→ Provided data:

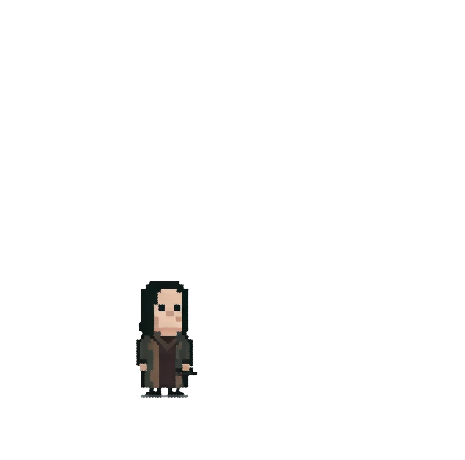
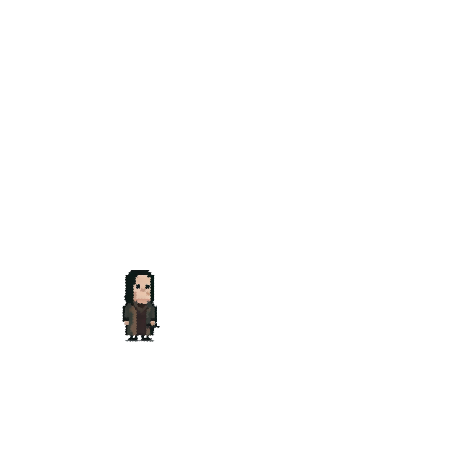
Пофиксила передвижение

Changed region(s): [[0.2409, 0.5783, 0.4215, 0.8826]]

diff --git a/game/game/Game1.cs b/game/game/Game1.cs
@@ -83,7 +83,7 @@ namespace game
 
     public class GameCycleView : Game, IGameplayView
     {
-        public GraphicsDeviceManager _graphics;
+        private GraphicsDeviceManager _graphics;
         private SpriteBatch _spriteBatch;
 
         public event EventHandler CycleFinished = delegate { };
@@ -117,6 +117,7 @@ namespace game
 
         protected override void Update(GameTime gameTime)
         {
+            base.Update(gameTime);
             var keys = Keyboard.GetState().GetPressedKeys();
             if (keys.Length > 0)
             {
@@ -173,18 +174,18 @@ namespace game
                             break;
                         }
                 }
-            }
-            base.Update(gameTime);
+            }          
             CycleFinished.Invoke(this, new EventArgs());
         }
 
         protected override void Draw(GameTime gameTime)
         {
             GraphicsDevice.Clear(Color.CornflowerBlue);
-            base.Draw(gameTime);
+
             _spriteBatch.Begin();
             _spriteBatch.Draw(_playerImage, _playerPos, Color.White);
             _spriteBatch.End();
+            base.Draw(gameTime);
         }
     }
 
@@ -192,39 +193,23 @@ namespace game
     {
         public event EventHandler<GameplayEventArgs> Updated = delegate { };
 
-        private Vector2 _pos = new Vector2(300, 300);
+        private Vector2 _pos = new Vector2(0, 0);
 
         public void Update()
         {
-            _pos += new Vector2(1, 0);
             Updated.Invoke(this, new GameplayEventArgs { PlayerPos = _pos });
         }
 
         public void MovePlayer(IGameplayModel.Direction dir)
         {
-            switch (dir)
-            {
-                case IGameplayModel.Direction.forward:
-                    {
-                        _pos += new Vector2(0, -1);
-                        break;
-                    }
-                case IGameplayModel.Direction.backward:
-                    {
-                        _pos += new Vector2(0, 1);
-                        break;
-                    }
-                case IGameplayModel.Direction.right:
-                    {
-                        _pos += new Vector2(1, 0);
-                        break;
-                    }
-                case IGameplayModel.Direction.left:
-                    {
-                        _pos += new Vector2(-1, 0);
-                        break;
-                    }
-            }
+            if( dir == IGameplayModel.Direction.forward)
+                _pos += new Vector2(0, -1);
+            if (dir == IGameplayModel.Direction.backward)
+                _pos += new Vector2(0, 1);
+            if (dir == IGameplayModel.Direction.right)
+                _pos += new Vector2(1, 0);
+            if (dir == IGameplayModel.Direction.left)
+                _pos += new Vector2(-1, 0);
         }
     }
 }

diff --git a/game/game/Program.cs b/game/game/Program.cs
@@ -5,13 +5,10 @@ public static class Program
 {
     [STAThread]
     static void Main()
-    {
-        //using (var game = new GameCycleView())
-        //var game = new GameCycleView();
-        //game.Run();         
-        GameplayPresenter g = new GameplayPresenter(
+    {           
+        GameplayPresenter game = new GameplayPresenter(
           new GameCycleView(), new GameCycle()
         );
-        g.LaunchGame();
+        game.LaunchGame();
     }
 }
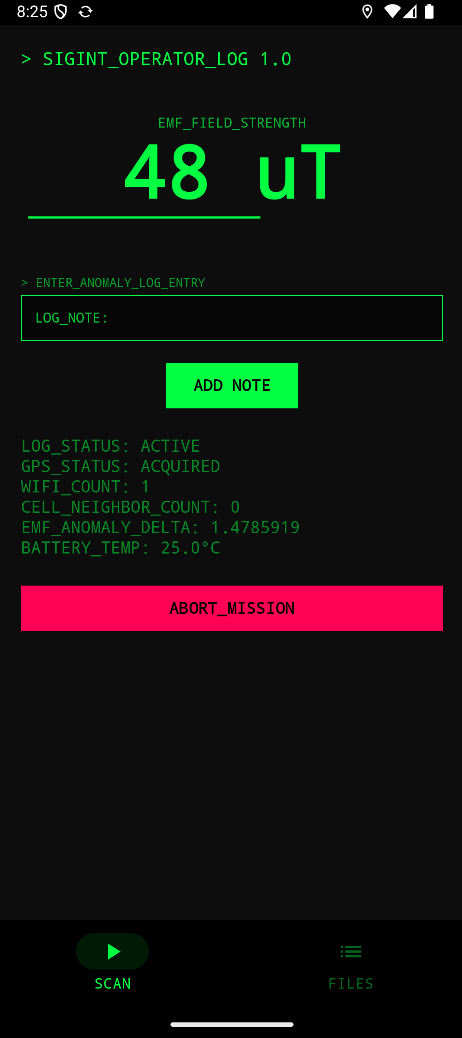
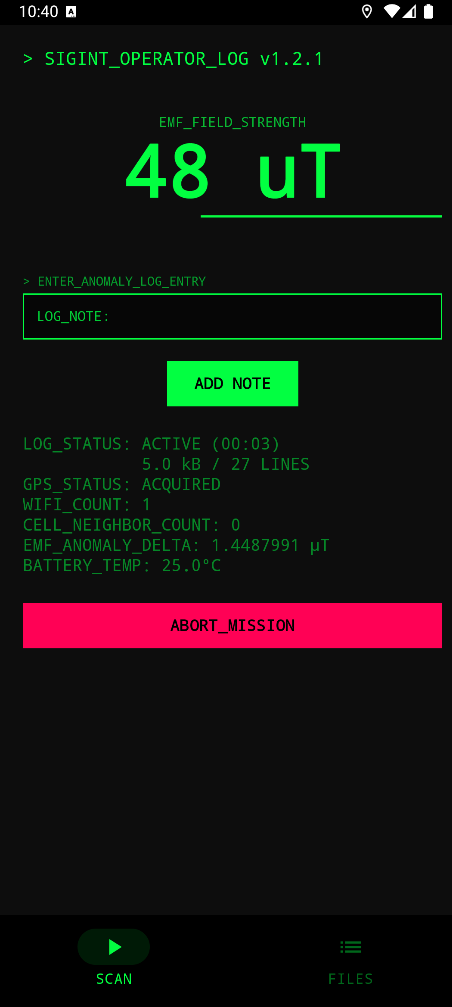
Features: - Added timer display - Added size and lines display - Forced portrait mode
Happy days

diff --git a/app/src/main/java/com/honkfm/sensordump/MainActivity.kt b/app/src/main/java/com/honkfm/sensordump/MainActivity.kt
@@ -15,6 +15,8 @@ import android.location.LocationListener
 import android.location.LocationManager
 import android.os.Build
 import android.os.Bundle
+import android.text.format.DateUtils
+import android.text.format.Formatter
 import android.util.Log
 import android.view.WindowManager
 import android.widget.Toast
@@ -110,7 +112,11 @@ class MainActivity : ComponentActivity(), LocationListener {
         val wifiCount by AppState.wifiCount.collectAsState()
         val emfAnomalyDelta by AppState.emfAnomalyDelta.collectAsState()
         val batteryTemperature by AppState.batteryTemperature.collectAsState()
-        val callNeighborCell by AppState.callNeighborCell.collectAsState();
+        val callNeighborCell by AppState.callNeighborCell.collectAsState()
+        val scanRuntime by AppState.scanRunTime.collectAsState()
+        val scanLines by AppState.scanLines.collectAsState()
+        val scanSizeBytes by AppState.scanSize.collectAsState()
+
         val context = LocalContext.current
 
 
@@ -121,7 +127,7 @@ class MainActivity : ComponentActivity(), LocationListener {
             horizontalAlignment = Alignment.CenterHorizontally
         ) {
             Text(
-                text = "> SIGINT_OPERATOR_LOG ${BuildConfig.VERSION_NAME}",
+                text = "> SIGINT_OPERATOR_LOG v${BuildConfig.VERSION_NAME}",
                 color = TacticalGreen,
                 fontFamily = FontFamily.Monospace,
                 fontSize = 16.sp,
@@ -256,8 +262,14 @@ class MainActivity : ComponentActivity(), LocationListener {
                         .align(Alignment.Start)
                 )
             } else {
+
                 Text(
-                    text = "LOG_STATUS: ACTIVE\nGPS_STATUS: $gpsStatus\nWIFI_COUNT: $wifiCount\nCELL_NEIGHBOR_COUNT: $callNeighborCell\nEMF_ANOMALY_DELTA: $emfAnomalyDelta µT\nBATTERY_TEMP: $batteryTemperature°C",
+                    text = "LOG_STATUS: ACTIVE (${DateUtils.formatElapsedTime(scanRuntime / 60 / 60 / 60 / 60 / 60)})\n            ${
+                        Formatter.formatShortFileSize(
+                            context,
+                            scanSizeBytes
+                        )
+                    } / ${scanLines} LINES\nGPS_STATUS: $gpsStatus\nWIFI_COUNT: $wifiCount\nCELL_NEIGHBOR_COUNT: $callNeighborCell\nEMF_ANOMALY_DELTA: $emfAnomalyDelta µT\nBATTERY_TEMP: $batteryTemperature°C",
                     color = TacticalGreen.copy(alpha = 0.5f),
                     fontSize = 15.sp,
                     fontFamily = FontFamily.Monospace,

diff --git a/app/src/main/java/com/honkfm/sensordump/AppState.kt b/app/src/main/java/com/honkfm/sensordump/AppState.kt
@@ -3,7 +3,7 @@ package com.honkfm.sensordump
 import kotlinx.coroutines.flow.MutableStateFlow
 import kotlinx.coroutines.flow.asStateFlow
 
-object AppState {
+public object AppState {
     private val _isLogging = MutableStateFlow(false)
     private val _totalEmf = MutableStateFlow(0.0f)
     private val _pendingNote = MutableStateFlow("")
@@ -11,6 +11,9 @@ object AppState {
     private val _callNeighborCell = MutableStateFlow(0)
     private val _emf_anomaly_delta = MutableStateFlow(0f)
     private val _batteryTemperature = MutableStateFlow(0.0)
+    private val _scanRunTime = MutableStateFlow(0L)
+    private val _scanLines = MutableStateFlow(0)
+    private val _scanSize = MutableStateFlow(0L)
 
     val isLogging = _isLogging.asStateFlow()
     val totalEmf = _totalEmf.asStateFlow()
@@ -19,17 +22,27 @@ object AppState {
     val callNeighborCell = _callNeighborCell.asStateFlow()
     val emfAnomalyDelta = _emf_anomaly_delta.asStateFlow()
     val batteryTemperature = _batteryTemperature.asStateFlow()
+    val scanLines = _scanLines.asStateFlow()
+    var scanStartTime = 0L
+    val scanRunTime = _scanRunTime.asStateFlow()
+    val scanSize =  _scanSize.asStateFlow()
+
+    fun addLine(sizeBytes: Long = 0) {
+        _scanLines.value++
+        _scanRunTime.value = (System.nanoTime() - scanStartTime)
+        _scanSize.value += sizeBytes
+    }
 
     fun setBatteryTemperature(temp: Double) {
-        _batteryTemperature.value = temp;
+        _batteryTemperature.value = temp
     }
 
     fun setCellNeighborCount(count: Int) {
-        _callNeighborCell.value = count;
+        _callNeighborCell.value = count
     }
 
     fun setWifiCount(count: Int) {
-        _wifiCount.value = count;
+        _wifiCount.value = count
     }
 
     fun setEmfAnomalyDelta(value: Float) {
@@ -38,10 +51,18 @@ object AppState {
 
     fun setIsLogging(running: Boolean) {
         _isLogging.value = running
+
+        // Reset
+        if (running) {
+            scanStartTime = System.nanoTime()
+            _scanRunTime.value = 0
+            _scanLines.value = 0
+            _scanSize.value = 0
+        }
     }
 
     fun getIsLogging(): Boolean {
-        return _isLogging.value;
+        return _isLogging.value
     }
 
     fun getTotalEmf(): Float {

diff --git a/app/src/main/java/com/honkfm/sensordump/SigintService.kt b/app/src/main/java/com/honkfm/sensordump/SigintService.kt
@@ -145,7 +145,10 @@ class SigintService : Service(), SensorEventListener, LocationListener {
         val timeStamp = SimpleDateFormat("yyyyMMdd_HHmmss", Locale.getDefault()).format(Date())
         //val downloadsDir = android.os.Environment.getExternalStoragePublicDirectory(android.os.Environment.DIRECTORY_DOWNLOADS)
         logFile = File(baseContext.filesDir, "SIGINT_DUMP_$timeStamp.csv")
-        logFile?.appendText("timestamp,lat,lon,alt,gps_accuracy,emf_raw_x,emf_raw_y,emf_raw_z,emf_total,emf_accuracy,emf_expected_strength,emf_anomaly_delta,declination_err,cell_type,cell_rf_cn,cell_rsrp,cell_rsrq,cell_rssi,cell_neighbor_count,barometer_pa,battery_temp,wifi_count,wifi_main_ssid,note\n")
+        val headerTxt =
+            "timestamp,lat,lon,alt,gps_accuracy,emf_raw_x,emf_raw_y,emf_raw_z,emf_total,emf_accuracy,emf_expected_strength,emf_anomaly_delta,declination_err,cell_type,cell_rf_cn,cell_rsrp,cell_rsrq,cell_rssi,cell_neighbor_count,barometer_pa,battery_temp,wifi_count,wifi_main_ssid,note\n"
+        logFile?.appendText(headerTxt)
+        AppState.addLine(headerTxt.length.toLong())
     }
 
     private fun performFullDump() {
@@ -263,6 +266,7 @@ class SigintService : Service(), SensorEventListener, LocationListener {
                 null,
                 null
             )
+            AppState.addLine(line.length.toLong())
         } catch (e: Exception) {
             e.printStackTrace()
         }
...
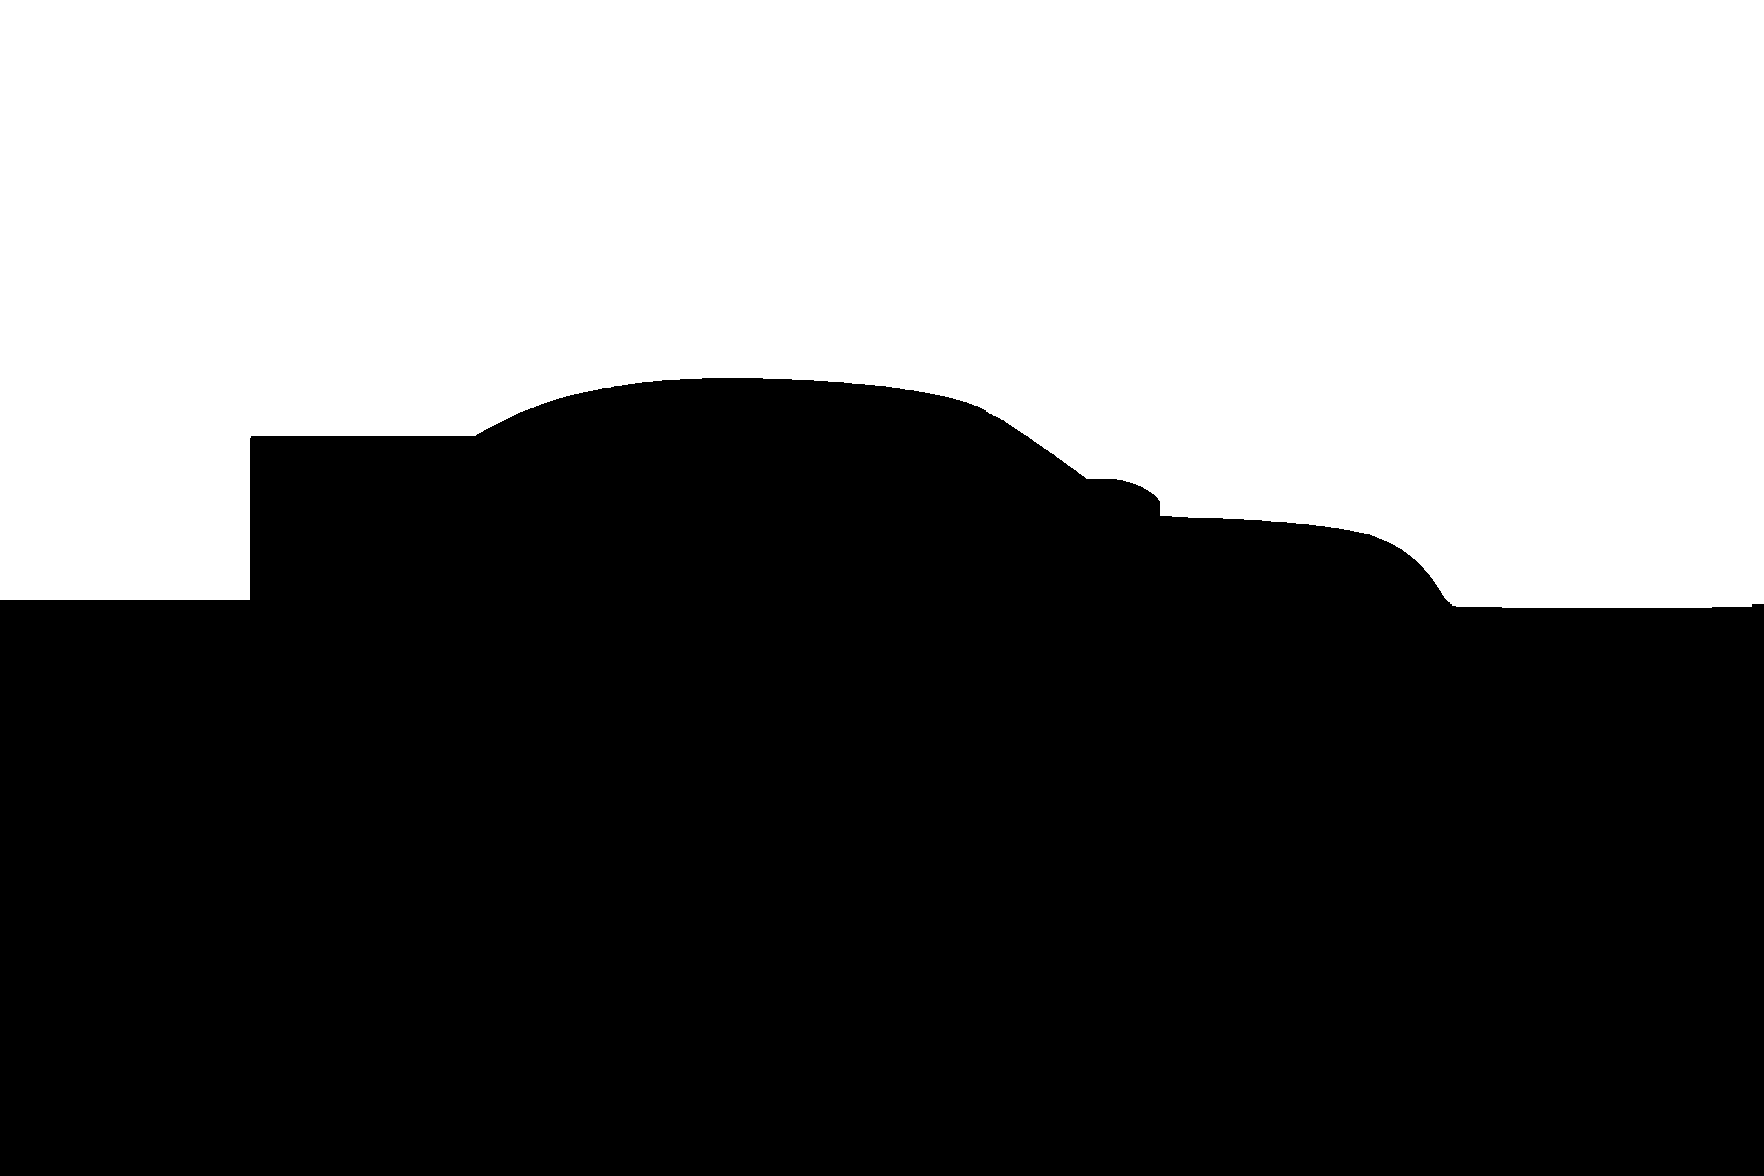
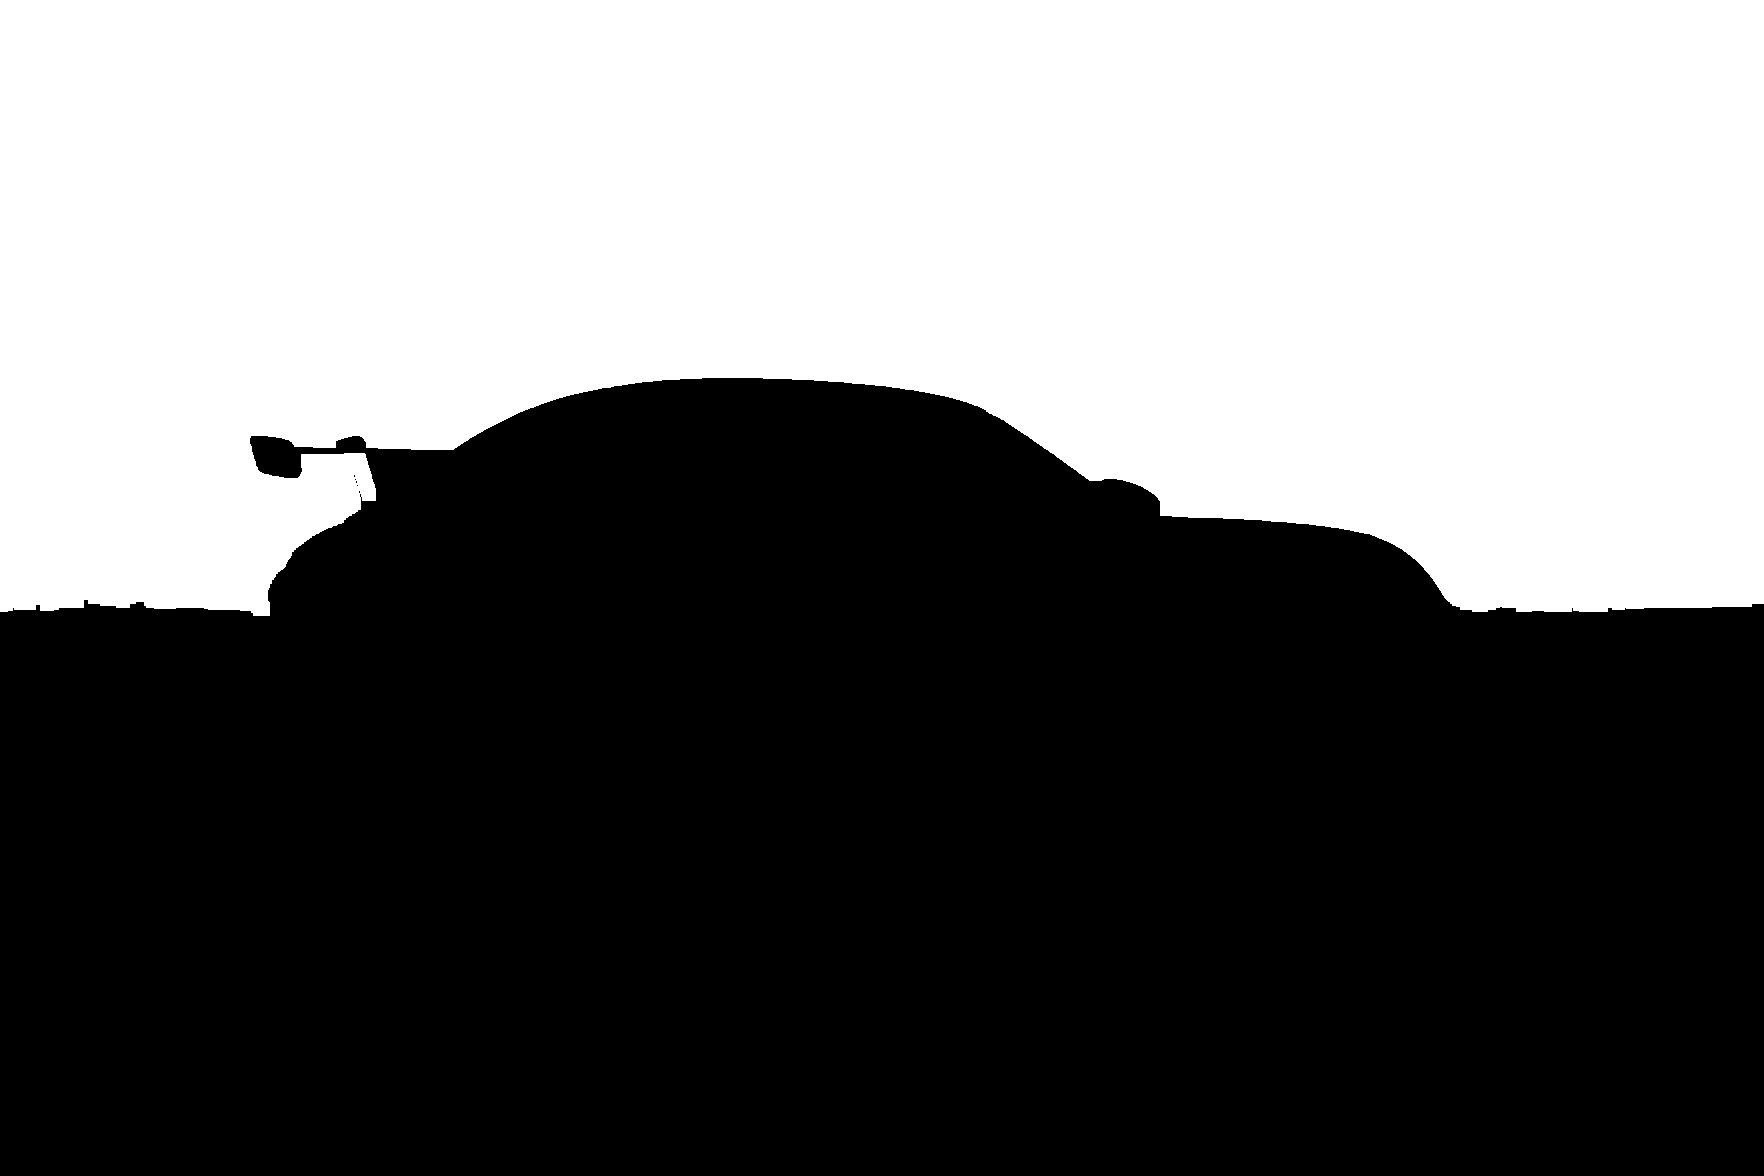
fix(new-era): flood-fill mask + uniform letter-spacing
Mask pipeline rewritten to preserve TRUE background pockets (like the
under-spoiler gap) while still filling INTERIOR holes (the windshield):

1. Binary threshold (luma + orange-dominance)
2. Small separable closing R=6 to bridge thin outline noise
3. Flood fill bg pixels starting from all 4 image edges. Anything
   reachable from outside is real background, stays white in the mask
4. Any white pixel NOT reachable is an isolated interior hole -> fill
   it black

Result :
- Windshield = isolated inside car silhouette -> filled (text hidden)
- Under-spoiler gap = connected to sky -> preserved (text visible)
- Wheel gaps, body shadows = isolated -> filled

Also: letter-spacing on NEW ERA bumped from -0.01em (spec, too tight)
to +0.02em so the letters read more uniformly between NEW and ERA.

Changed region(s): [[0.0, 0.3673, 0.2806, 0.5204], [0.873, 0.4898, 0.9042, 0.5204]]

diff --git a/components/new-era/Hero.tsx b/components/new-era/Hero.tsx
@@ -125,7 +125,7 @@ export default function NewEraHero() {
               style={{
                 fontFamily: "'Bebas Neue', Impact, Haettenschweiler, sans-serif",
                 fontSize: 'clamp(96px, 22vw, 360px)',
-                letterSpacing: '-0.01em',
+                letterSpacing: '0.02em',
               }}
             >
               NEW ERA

→ About this task: Everything above from the line containing "Пофиксила передвижение" through the line containing "public event EventHandler<GameplayEventArgs>" must be copied exactly. Nothing outside that range belongs in the answer.

→ Result:
Пофиксила передвижение

Changed region(s): [[0.2409, 0.5783, 0.4215, 0.8826]]

diff --git a/game/game/Game1.cs b/game/game/Game1.cs
@@ -83,7 +83,7 @@ namespace game
 
     public class GameCycleView : Game, IGameplayView
     {
-        public GraphicsDeviceManager _graphics;
+        private GraphicsDeviceManager _graphics;
         private SpriteBatch _spriteBatch;
 
         public event EventHandler CycleFinished = delegate { };
@@ -117,6 +117,7 @@ namespace game
 
         protected override void Update(GameTime gameTime)
         {
+            base.Update(gameTime);
             var keys = Keyboard.GetState().GetPressedKeys();
             if (keys.Length > 0)
             {
@@ -173,18 +174,18 @@ namespace game
                             break;
                         }
                 }
-            }
-            base.Update(gameTime);
+            }          
             CycleFinished.Invoke(this, new EventArgs());
         }
 
         protected override void Draw(GameTime gameTime)
         {
             GraphicsDevice.Clear(Color.CornflowerBlue);
-            base.Draw(gameTime);
+
             _spriteBatch.Begin();
             _spriteBatch.Draw(_playerImage, _playerPos, Color.White);
             _spriteBatch.End();
+            base.Draw(gameTime);
         }
     }
 
@@ -192,39 +193,23 @@ namespace game
     {
         public event EventHandler<GameplayEventArgs> Updated = delegate { };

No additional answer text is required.